ATLANTA—Georgia State University College of Law Professor Mary Radford has spent much of the past decade helping to revise the state's Trust Code. But now she can close this chapter of work.
A Georgia bill introducing a revised Georgia Trust Code passed on the last day of the state legislative session late last month. Once signed by the governor, the new provisions will become law. The bill was co-sponsored by College of Law alumnus Sen. Bill Hamrick. Rep. Wendell Willard was instrumental in the bill's passage by the House of Representatives.
Two of the biggest changes include providing trustees with automatic and broader powers to deal with trust property and allowing people to create trusts for their pets.

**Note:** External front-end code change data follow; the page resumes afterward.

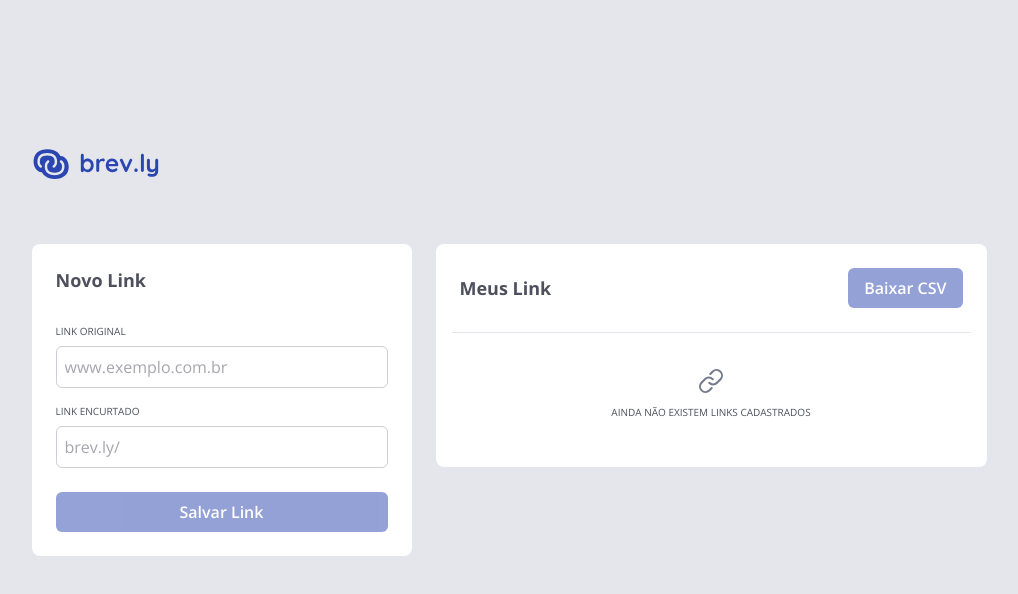
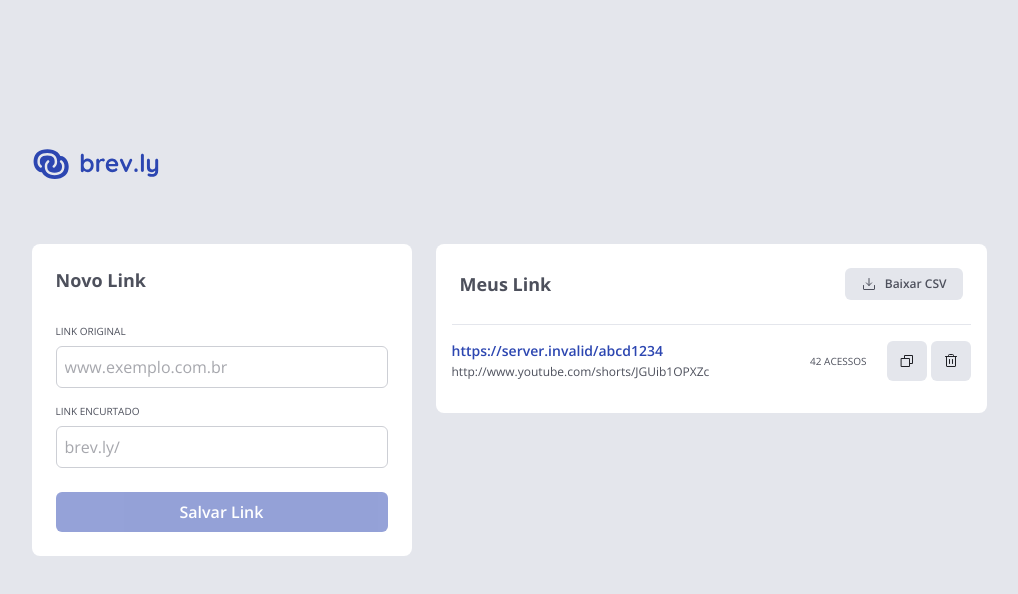
Before and after one commit to GustavoFelipe-95/Brev.ly-ftr, a React (Vite) app in the folder web/: page / in a window 1280 px wide. Shown: the top 594 px of the page, without its empty margins (131-1149 px from the left). Built offline with nearby package versions, Linux system fonts and the light colour scheme; no server answers.

Commit message:
feat: add history links feature with card display and clipboard functionality

```diff
--- a/web/package.json
+++ b/web/package.json
@@ -5,6 +5,7 @@
   "type": "module",
   "scripts": {
     "dev": "vite",
+    "external": "vite --host",
     "build": "tsc -b && vite build",
     "lint": "eslint .",
     "preview": "vite preview"
@@ -12,10 +13,12 @@
   "dependencies": {
     "@hookform/resolvers": "^5.2.2",
     "@tailwindcss/vite": "^4.1.18",
+    "axios": "^1.13.4",
     "phosphor-react": "^1.4.1",
     "react": "^19.2.0",
     "react-dom": "^19.2.0",
     "react-hook-form": "^7.71.1",
+    "react-hot-toast": "^2.6.0",
     "react-router": "^7.13.0",
     "tailwind-merge": "^3.4.0",
     "tailwind-variants": "^3.2.2",
--- /dev/null
+++ b/web/src/components/historyLinks/card-item.tsx
@@ -0,0 +1,75 @@
+import { Link } from "react-router";
+import { CustomButton } from "../systemUI/custom-button";
+import { Copy, Trash } from "phosphor-react";
+import { toast, Toaster } from "react-hot-toast";
+import type { ILink } from "../../types/link";
+
+type CardItemHistoryProps = {
+  link: ILink;
+}
+
+export function CardItemHistory({
+  link,
+}: CardItemHistoryProps) {
+  const { originalLink, shortLink, visitCount } = link;
+  const host = `${import.meta.env.VITE_FRONTEND_URL}/${shortLink}`;
+
+  async function handleClipboard() {
+    try {
+      if (navigator.clipboard && navigator.clipboard.writeText) {
+        await navigator.clipboard.writeText(host);
+        toast.success('Link copiado!');
+      } else {
+        fallbackCopyToClipboard(host);
+      }
+    } catch (error) {
+      fallbackCopyToClipboard(host);
+    }
+  }
+
+  function fallbackCopyToClipboard(text: string) {
+    const textArea = document.createElement('textarea');
+    textArea.value = text;
+    textArea.style.position = 'fixed';
+    textArea.style.left = '-999999px';
+    textArea.style.top = '-999999px';
+    document.body.appendChild(textArea);
+    textArea.focus();
+    textArea.select();
+
+    try {
+      document.execCommand('copy');
+      toast.success('Link copiado!');
+    } catch (error) {
+      toast.error('Erro ao copiar link');
+    } finally {
+      document.body.removeChild(textArea);
+    }
+  }
+
+  return (
+    <div className="flex flex-row justify-between items-center py-4 gap-3 border-t border-gray-200">
+      <div className="flex flex-col gap-1 items-start">
+        <Link
+          className='text-md font-semibold text-blue-base'
+          to={shortLink}
+          target="_blank">
+          {host}
+        </Link>
+        <p className="text-sm text-gray-500 break-all line-clamp-1">{originalLink}</p>
+      </div>
+      <div className="flex flex-row gap-5 items-center">
+        <p className="text-xs text-gray-500 whitespace-nowrap">{visitCount} acesso{visitCount >= 2 ? 's' : ''}</p>
+        <div className="flex flex-row gap-1">
+        <CustomButton size="square" type="button" onClick={() => handleClipboard()}>
+          <Copy size={16} className="text-gray-600" />
+        </CustomButton>
+        <CustomButton size="square" type="button" onClick={() => console.log('delete')}>
+          <Trash size={16} className="text-gray-600" />
+        </CustomButton>
+        <Toaster position="bottom-center" />
+        </div>
+      </div>
+    </div>
+  )
+}
--- a/web/src/components/historyLinks/index.tsx
+++ b/web/src/components/historyLinks/index.tsx
@@ -1,21 +1,38 @@
-import { Link, Warning } from "phosphor-react";
+import { DownloadSimple } from "phosphor-react";
 import { CustomButton } from "../systemUI/custom-button";
+import { ListEmpty } from './list-empty';
+import { CardItemHistory } from './card-item';
 
 export function HistoryLinks() {
+  const listHistoryLinks: any[] = [{
+    id: 1,
+    originalLink: "http://www.youtube.com/shorts/JGUib1OPXZc",
+    shortLink: "abcd1234",
+    visitCount: 42,
+  }];
+
   return (
     <section className="flex flex-col w-full md:max-w-[593px] gap-4 bg-white rounded-lg p-4">
       <div className="flex flex-row justify-between items-center m-2">
         <p className='text-lg'>Meus Link</p>
         <CustomButton
           size="rectangular"
-          disabled>
-          Baixar CSV
+          disabled={listHistoryLinks.length === 0}>
+          <DownloadSimple size={16} />
+          <p>Baixar CSV</p>
         </CustomButton>
       </div>
 
-      <div className="flex flex-col w-full p-8 items-center justify-center border-t border-gray-200">
-        <Link className="text-gray-400 mb-2" size={32} />
-        <p className="text-xs text-gray-500">ainda não existem links cadastrados</p>
+      <div className="overflow-y-auto max-h-[350vh] md:max-h-[650vh]">
+        {
+          listHistoryLinks.length > 0 ? (
+            listHistoryLinks.map((item, index) => (
+              <CardItemHistory key={`${item.id}_${item.shortLink}_${index}`} link={item} />
+            ))
+          ) : listHistoryLinks.length === 0 ? (
+            <ListEmpty />
+          ) : null
+        }
       </div>
     </section>
   )
--- /dev/null
+++ b/web/src/components/historyLinks/list-empty.tsx
@@ -0,0 +1,10 @@
+import { Link } from "phosphor-react";
+
+export function ListEmpty() {
+  return (
+    <div className="flex flex-col w-full p-8 items-center justify-center border-t border-gray-200">
+      <Link className="text-gray-400 mb-2" size={32} />
+      <p className="text-xs text-gray-500">ainda não existem links cadastrados</p>
+    </div>
+  )
+}
--- a/web/src/components/systemUI/custom-button.tsx
+++ b/web/src/components/systemUI/custom-button.tsx
@@ -12,7 +12,8 @@ export function CustomButton({
   return (
     <button
       className={`
-        bg-blue-base text-white font-semibold rounded-md transition-colors disabled:opacity-50 enabled:cursor-pointer enabled:hover:bg-blue-dark
+        flex flex-row items-center justify-center gap-2 rounded-md
+        bg-gray-200 text-gray-500 font-semibold text-sm transition-colors disabled:opacity-50
         ${size === "square" ? "w-10 h-10 flex items-center justify-center" : "py-2 px-4"}
       `}
       {...rest}>
--- /dev/null
+++ b/web/src/http/api.ts
@@ -0,0 +1,5 @@
+import axios from "axios";
+
+export const api = axios.create({
+  baseURL: import.meta.env.VITE_BACKEND_URL,
+});
--- /dev/null
+++ b/web/src/http/shorten-api.ts
@@ -0,0 +1,19 @@
+export async function findOneShorten({ params }: { params: { id?: number } }) {
+    // links/$id
+}
+
+export async function findAllShortened() {
+    // links
+}
+
+export async function generatedCSVAllShortened() {
+    // links
+}
+
+export async function newShortenedLink() {
+    // links
+}
+
+export async function removeShortenedLink() {
+    // links/$id
+}
--- a/web/src/pages/redirecting-page.tsx
+++ b/web/src/pages/redirecting-page.tsx
@@ -5,17 +5,20 @@ import { useEffect } from 'react';
 export function RedirectingPage() {
 
   const { shortenedLink } = useParams();
+  const teste = useParams();
 
   function redirectToOriginalUrl(shortenedLink: string | undefined) {
     // Simulação de redirecionamento após buscar a URL original
-    const urlMapping: Record<string, string> = {
-      'exemplo': 'https://www.exemplo.com',
-      'teste': 'https://www.teste.com',
-    };
-    const originalUrl = shortenedLink ? urlMapping[shortenedLink] : null;
-    if (originalUrl) {
-      window.location.href = originalUrl;
-    }
+    // const urlMapping: Record<string, string> = {
+    //   'exemplo': 'https://www.exemplo.com',
+    //   'teste': 'https://www.teste.com',
+    // };
+    // const originalUrl = shortenedLink ? urlMapping[shortenedLink] : null;
+    // if (originalUrl) {
+    //   window.location.href = originalUrl;
+    // }
+
+    console.log('Redirecionando para o link original associado a:', shortenedLink);
   }
 
   useEffect(() => {
--- a/web/src/routes/index.tsx
+++ b/web/src/routes/index.tsx
@@ -14,6 +14,7 @@ export const router = createBrowserRouter([
     loader: async ({ params }) => {
       return params.shortenedLink;
     },
+    // loadShotenedLink
     errorElement: <NotFoundPage />,
   },
   {
--- /dev/null
+++ b/web/src/types/link.ts
@@ -0,0 +1,5 @@
+export interface ILink {
+    originalLink: string;
+    shortLink: string;
+    visitCount: number;
+}
```
Also changed, not shown: 1 other file (tests, documents, lock files or other folders).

"The beneficiaries of trusts are often children of deceased or incapacitated adults," Radford said. "Now people can set up trusts for their beloved four legged friends, knowing they will be well cared for when the pet owner dies or is otherwise unable to provide that care."
Many of the changes are "clarifications and technical changes important to the field of trust law," Radford added. With the enactment of this new code, she said, "Georgia will now have one of the most sophisticated and thorough set of trust laws in the United States."
As reporter for the Georgia Trust Code Revision Committee of the State Bar of Georgia–which was charged with revising the code–Radford began her work in July, 2003. In the years that followed, the committee examined each section of the Georgia Trust Act, which had been enacted in 1991 with the help of College of Law Professor Anne Emanuel.
The new bill was first introduced last year. After some minor legislative amendments and other tweaks to the bill, it passed on April 29 and now awaits the signature of Georgia Gov. Sonny Perdue.
Renee DeGross Valdes, 404-413-1353